Price Matters: Why Valuable Green Products need to be Affordable
For as long as I’ve known of Whole Foods, I’ve heard people joke about their high prices by referring to the chain as “Whole Paycheck.” Although this jest was all too true for the average earner — only those in the upper-echelons of wealth could truly afford to do their grocery shopping there — Whole Foods enjoyed meteoric growth.

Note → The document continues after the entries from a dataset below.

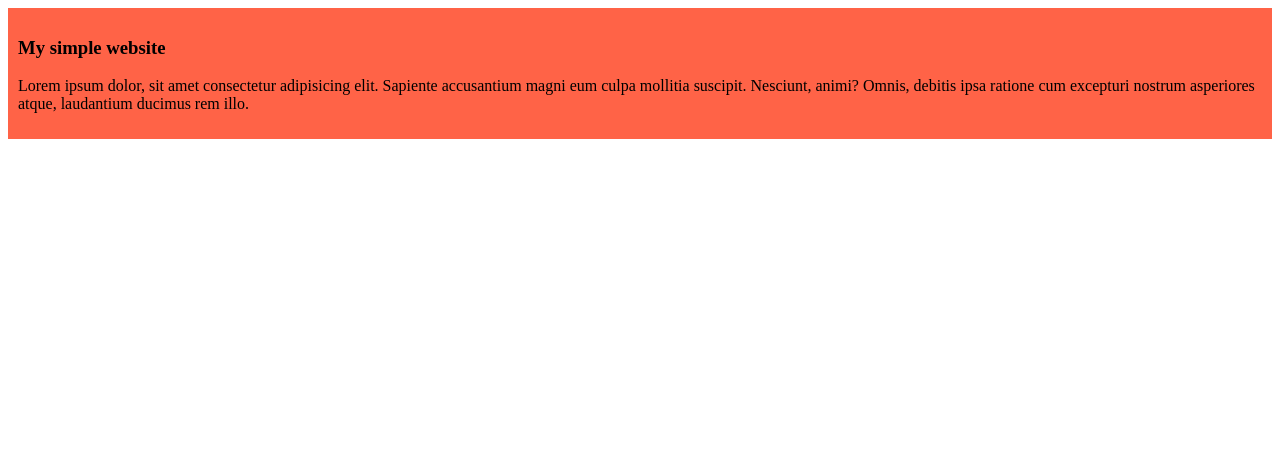
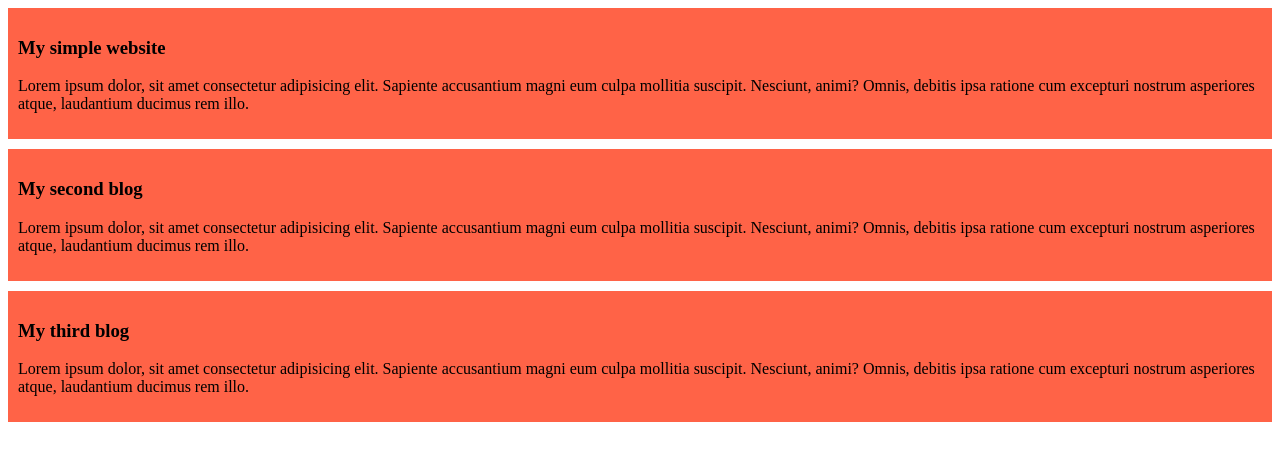
Before and after one commit to devparvez/my-first-github-repo, a plain HTML site: page index.html in a window 1280 px wide. Drawn offline with Linux system fonts and the light colour scheme.

Commit message:
3rd commit blog

```diff
--- a/index.html
+++ b/index.html
@@ -11,6 +11,14 @@
         <h3>My simple website</h3>
         <p>Lorem ipsum dolor, sit amet consectetur adipisicing elit. Sapiente accusantium magni eum culpa mollitia suscipit. Nesciunt, animi? Omnis, debitis ipsa ratione cum excepturi nostrum asperiores atque, laudantium ducimus rem illo.</p>
     </div>
+    <div>
+        <h3>My second blog</h3>
+        <p>Lorem ipsum dolor, sit amet consectetur adipisicing elit. Sapiente accusantium magni eum culpa mollitia suscipit. Nesciunt, animi? Omnis, debitis ipsa ratione cum excepturi nostrum asperiores atque, laudantium ducimus rem illo.</p>
+    </div>
+    <div>
+        <h3>My third blog</h3>
+        <p>Lorem ipsum dolor, sit amet consectetur adipisicing elit. Sapiente accusantium magni eum culpa mollitia suscipit. Nesciunt, animi? Omnis, debitis ipsa ratione cum excepturi nostrum asperiores atque, laudantium ducimus rem illo.</p>
+    </div>
 
 
 </body>
--- a/styles/blog.css
+++ b/styles/blog.css
@@ -1,4 +1,5 @@
 div{
     background-color: tomato;
     padding: 10px;
+    margin-bottom: 10px;
 }
```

Traditionally, Whole Foods customers fell into the LOHAS [Lifestyles of Health and Sustainability] market demographic, which was characterized as an affluent but relatively small target market. Recently though, I heard a Whole Foods radio ad about the thousands of sale items they offer every day, asserting that they were now more budget-friendly than their “Whole Paycheck” reputation. So now, it seems, Whole Foods is positioning their brand to become more mainstream — which would entail getting away from the image of an upscale store that only offers prohibitively-priced goods. I’m glad to see such a move, as it brings a titan of a company more in-line with the new generation of green companies that are built to effect rapid change rather than leverage huge profits. Sustainability is a time sensitive matter; each and every plastic bag, water bottle, and razor cartridge that gets tossed has a concrete adverse impact on the environment, so it’s imperative that more companies prioritize sustainability over profit.
“You get what you pay for” is an idiom that’s thoroughly ingrained in us. With few exceptions, we see a product’s price as representative of the item’s usability, quality, and value. Since launching the Albatross SHAVES the World from Plastic campaign, one of our biggest challenges has been how people perceive our low prices. Seeing our safety razors at a price that significantly undercuts the competition can cause potential customers to think the proposition must be too good to be true. “If it’s as great as you say it is, why is it only $19.99?”. To clear the air: Albatross razors are of the same quality as shavers retailing upwards of $50. The reason for their low price is to make shaving with safety razors affordable and accessible — we’re more interested in stemming plastic waste than profiting from dishonestly high margins.
In essence: we’re completely content to make less money if it means expediting a reduction in plastic waste. This emphasis on global value is the new face of Green products and transforms the space into one that demands Valuable Green products. Valuable Green products must be accompanied by affordable prices, because the key rate-limiting factor in a product’s transformative power is the breadth of its adoption. Affordable products are accessible and can thus proliferate and effect change at a much faster rate. A great example of this is in Tesla’s electric vehicles. The Model S costs upwards of $130,000 and Tesla sold about 50,000 in all of 2015. Then, Tesla announced the ~$35,000 Model 3, which saw 180,000 pre-orders on the very first day.
Price matters. For green products to add value to society they must be affordable. They must diverge from the traditional approach in which every dime is squeezed from the proverbial orange. The trend is catching on though. As we enter the future, low prices for quality goods must become the norm as companies seek to act faithfully on visions that extend beyond business. Our goal is to make double edged safety razors mainstream in order to see our goal of plastic free shaving come to fruition. We see that the path to achieve this begins with a low price.